◆ **Requirement**
Go through the listing below and return each line that includes "amountController".
━━━━━━━━━━
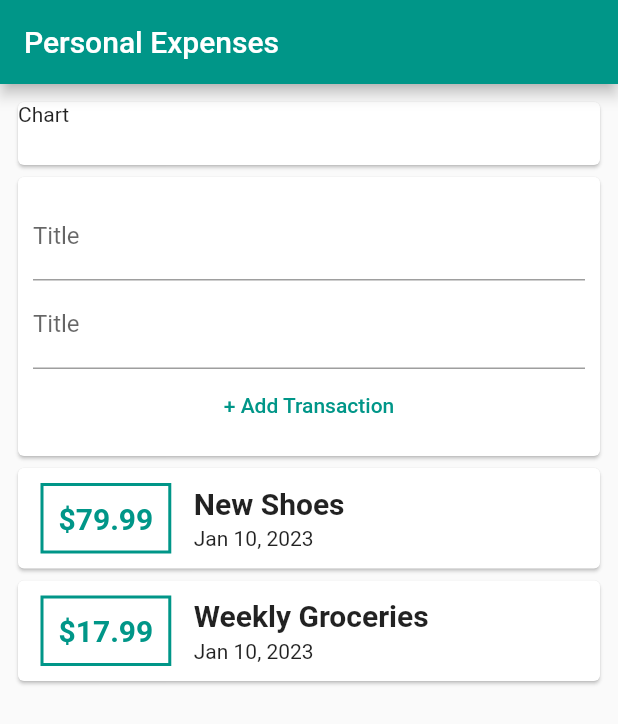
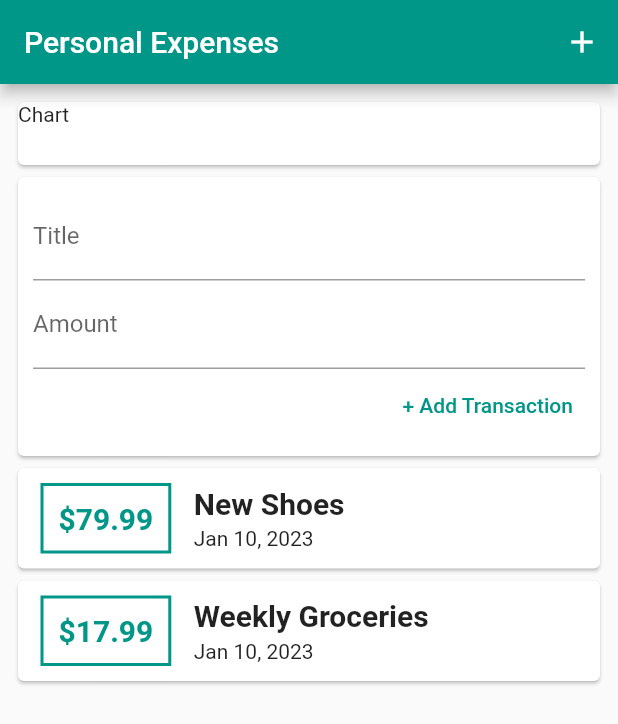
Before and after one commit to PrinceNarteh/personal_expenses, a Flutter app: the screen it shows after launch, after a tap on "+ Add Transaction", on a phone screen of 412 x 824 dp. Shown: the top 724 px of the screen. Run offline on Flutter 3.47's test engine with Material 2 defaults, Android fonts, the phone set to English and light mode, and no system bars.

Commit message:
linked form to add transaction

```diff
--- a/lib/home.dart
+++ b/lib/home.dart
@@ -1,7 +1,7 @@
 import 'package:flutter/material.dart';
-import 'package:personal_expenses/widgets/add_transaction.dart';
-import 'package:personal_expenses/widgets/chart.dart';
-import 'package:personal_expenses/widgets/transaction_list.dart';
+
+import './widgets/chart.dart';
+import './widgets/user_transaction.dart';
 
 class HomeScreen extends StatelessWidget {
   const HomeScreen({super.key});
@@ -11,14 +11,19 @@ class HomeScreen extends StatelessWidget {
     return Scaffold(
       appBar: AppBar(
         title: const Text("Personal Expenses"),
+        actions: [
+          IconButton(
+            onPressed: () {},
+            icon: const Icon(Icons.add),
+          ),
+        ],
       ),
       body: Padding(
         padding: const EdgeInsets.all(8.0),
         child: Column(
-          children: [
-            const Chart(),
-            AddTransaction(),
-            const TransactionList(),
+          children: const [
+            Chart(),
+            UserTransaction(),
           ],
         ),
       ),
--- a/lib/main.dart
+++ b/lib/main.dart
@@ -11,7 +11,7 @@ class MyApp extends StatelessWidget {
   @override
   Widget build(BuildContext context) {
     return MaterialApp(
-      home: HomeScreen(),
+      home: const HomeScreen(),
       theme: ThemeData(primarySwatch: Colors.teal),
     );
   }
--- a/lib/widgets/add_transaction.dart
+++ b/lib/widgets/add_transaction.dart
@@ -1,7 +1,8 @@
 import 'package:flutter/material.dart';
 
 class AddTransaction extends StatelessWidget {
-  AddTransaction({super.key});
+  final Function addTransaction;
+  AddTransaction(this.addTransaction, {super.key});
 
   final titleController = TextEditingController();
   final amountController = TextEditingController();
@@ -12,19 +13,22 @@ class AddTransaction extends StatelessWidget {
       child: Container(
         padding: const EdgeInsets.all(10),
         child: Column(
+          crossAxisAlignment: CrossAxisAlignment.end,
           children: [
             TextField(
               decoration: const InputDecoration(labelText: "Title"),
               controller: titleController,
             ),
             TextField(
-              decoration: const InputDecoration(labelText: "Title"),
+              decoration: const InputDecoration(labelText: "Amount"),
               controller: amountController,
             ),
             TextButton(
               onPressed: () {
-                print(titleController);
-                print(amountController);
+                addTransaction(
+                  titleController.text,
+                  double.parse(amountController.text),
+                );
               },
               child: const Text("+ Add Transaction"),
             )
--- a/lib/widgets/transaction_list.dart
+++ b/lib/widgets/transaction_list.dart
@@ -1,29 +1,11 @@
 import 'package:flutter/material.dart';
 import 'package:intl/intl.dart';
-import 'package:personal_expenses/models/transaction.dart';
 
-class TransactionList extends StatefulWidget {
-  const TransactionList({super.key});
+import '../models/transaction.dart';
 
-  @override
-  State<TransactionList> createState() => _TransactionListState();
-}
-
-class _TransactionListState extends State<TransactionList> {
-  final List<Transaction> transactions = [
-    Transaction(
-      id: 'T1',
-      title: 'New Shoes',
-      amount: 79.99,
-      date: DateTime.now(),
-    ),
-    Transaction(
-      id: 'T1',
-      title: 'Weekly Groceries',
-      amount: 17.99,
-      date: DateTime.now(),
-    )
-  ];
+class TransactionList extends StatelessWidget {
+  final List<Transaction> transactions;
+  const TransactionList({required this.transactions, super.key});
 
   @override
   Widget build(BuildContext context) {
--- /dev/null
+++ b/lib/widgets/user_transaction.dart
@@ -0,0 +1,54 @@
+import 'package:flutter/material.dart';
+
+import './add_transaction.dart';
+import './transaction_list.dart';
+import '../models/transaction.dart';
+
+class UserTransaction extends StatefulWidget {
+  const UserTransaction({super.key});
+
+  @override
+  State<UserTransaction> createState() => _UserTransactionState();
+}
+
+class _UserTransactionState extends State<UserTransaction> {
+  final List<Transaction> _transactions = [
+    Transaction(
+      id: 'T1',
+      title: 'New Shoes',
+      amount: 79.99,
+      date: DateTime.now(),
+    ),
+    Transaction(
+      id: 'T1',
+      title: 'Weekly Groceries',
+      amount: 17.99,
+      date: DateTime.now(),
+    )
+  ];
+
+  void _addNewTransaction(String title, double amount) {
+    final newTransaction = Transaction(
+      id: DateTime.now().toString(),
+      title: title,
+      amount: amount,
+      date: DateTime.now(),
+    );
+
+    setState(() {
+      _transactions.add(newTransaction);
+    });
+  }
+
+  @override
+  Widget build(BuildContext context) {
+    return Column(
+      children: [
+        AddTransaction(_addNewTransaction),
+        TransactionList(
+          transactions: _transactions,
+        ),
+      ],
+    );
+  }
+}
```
━━━━━━━━━━
◆ **Written solution**
   final amountController = TextEditingController();
               controller: amountController,
-                print(amountController);
+                  double.parse(amountController.text),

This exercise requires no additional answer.